A Russian imperial stout recipe aged in American bourbon barrels? That explains Strange Land’s cheeky, topical reference with its No Collusion, a newly released barrel-aged treat full of oak, caramel and toffee accents. Once the Westlake area’s only brewery, Strange Land now shares a space with Rentsch in Georgetown.
Tupps Brewery Full Grown Man-Child
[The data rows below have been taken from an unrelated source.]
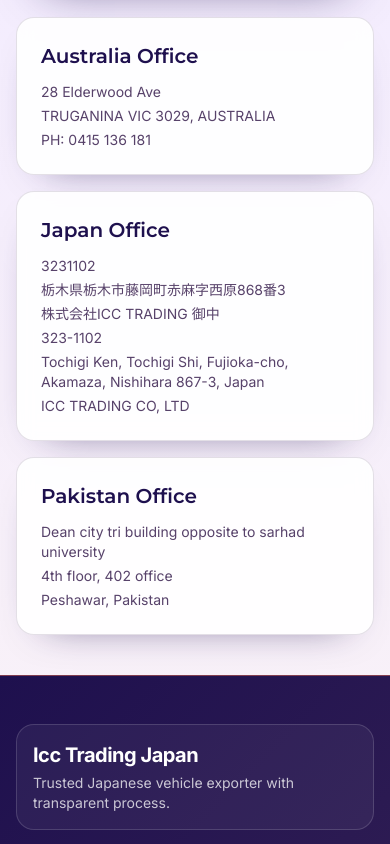
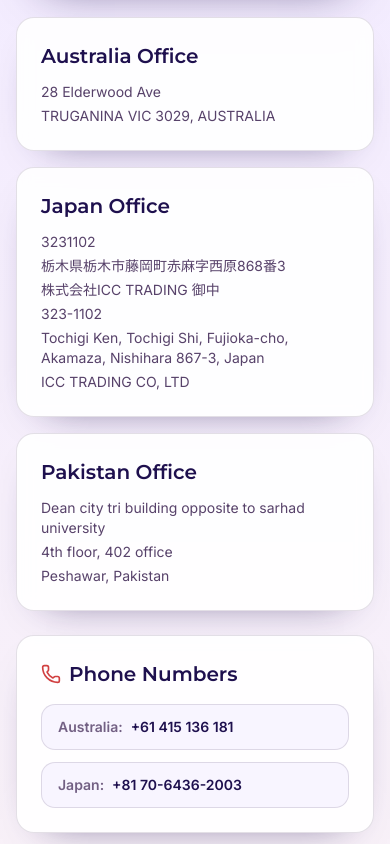
Before and after one commit to Afaqahmad1122/llc-tradding, a Next.js app in the folder frontend/: page /about/company-profile in a window 390 px wide. Shown: the part 2080-2924 px from the top of the page. Built offline with nearby package versions, Linux system fonts and the light colour scheme; no server answers.

Commit message:
added country names with a phone numbers

```diff
--- a/frontend/app/about/company-profile/page.tsx
+++ b/frontend/app/about/company-profile/page.tsx
@@ -5,6 +5,7 @@ import {
   Building2,
   CalendarClock,
   Globe2,
+  Phone,
   ShieldCheck,
   Sparkles,
 } from "lucide-react";
@@ -12,11 +13,7 @@ import {
 const officeAddresses = [
   {
     title: "Australia Office",
-    lines: [
-      "28 Elderwood Ave",
-      "TRUGANINA VIC 3029, AUSTRALIA",
-      "PH: 0415 136 181",
-    ],
+    lines: ["28 Elderwood Ave", "TRUGANINA VIC 3029, AUSTRALIA"],
   },
   {
     title: "Japan Office",
@@ -36,6 +33,19 @@ const officeAddresses = [
       "4th floor, 402 office",
       "Peshawar, Pakistan",
     ],
+  },
+];
+
+const phoneNumbers = [
+  {
+    country: "Australia",
+    number: "+61 415 136 181",
+    href: "tel:+61415136181",
+  },
+  {
+    country: "Japan",
+    number: "+81 70-6436-2003",
+    href: "tel:+817064362003",
   },
 ];
 
@@ -171,6 +181,31 @@ export default function CompanyProfilePage() {
           </article>
         ))}
       </div>
+
+      <section className="mt-6 rounded-2xl border border-[#452E5A]/15 bg-white/90 p-6 shadow-[0_16px_40px_-30px_rgba(30,16,78,0.75)] backdrop-blur-sm dark:border-white/10 dark:bg-white/5">
+        <div className="flex items-center gap-2">
+          <Phone className="size-5 text-[#d14041]" />
+          <h2 className="text-xl font-semibold text-[#1E104E] dark:text-white">
+            Phone Numbers
+          </h2>
+        </div>
+        <div className="mt-4 grid gap-3 sm:grid-cols-2">
+          {phoneNumbers.map((phone) => (
+            <a
+              key={phone.number}
+              href={phone.href}
+              className="rounded-xl border border-[#452E5A]/15 bg-[#f8f5ff] px-4 py-3 transition-colors hover:bg-[#f1ebff] dark:border-white/10 dark:bg-white/5 dark:hover:bg-white/10"
+            >
+              <p className="text-sm font-semibold text-[#1E104E] sm:text-base dark:text-white">
+                <span className="mr-2 text-[#452E5A]/75 dark:text-white/70">
+                  {phone.country}:
+                </span>
+                {phone.number}
+              </p>
+            </a>
+          ))}
+        </div>
+      </section>
     </AboutPageShell>
   );
 }
```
You might say the DFW-area brewery plays host to a colorful cast of characters — the Full Grown Man series of imperial stouts. The latest variant is the Full Grown Man-Child, with coffee and chocolate, that at 8.3% ABV is a little lighter in alcohol than the others. No, none of the bold flavor has been softened in the Man-Child; it’s just not as likely to knock you off your feet.